### TASK INPUT
=== Begin Enclosure ===
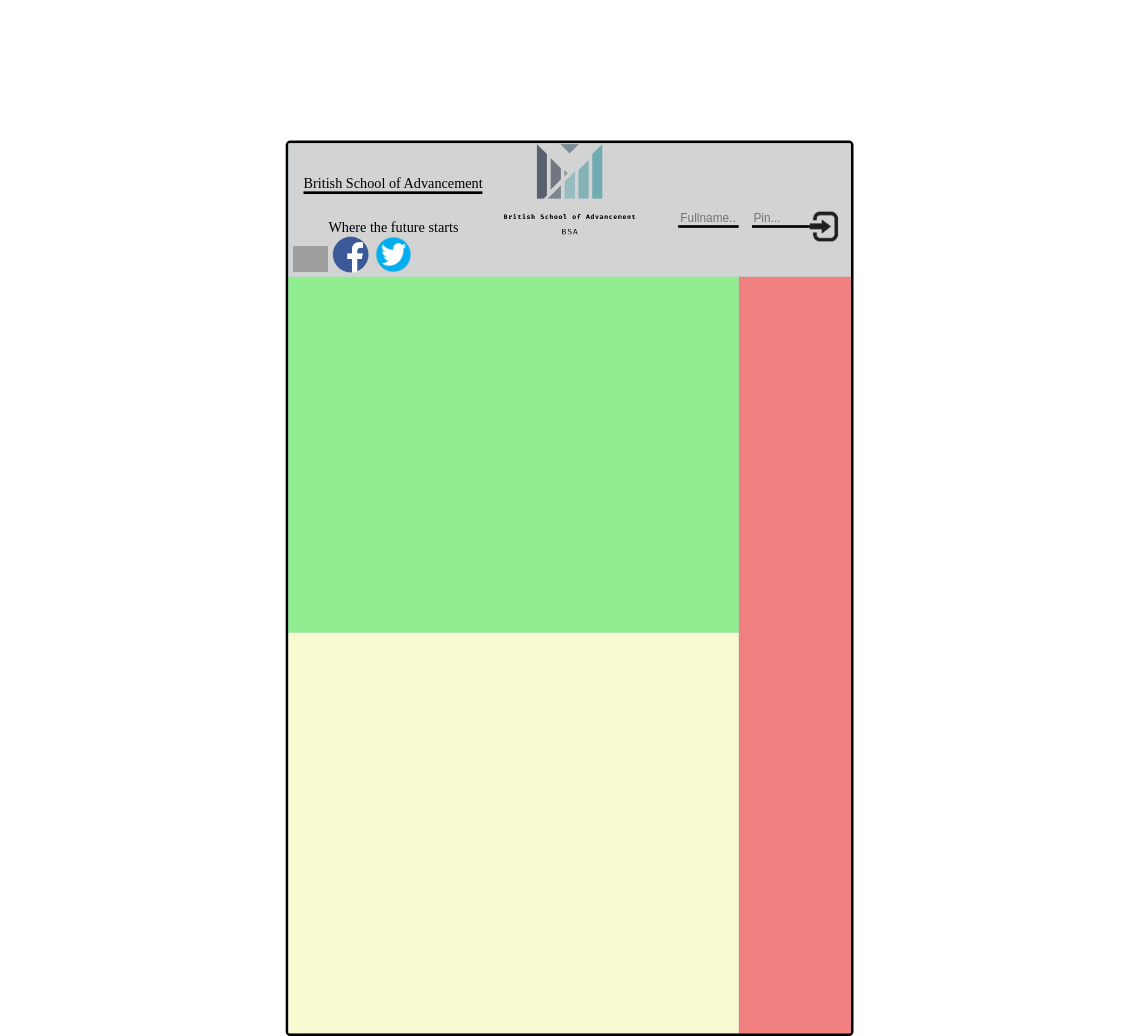
Repository: ghend99/School-app
Page: index.html
These files come from the project's save history. The page is drawn as it stood at one moment and after the next save; the edit follows.
The browser window is 1280 px wide. The pictures show the whole page, at 89% of full size.
Pictures or frames that could not be fetched are drawn as grey boxes.

Above is the page before, as saved 2023-03-24 13:16:10.

After the next save:
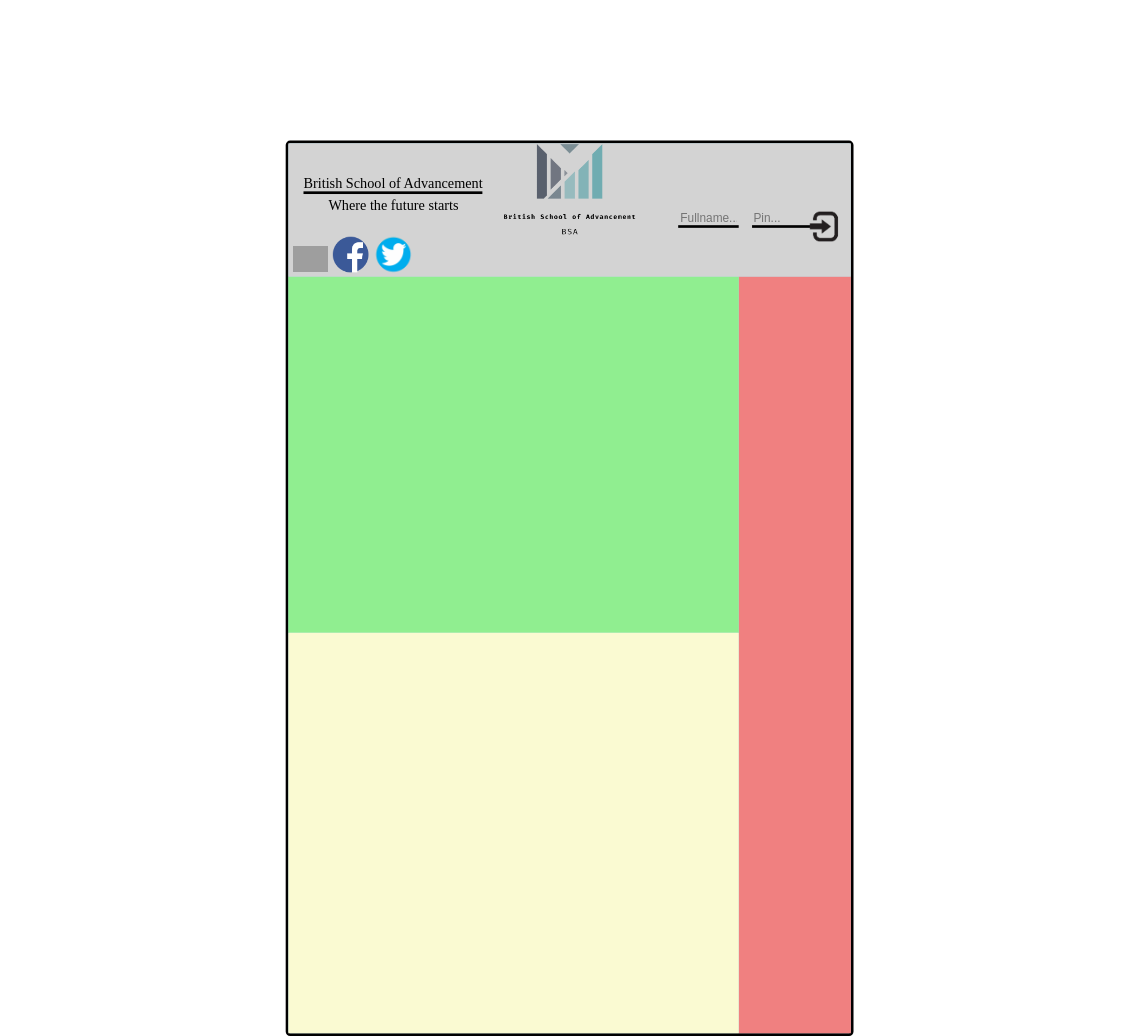
Saved 27 s later.
--- a/style.css
+++ b/style.css
@@ -30,8 +30,7 @@
 
 .header-school-slogan {
   position: absolute;
-  /* top: clamp(45px, 3%, 100px); */
-  bottom: 20%;
+  top: clamp(45px, 3%, 100px);
   left: clamp(45px, 5%, 70px);
   font-size: clamp(0.9rem, 1.5vw, 1rem);
 }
=== End Enclosure ===
### TASK INSTRUCTIONS
Count every line of the listing that includes the word "next", then give that count and no other words.

### RESULT OF THIS EXERCISE
2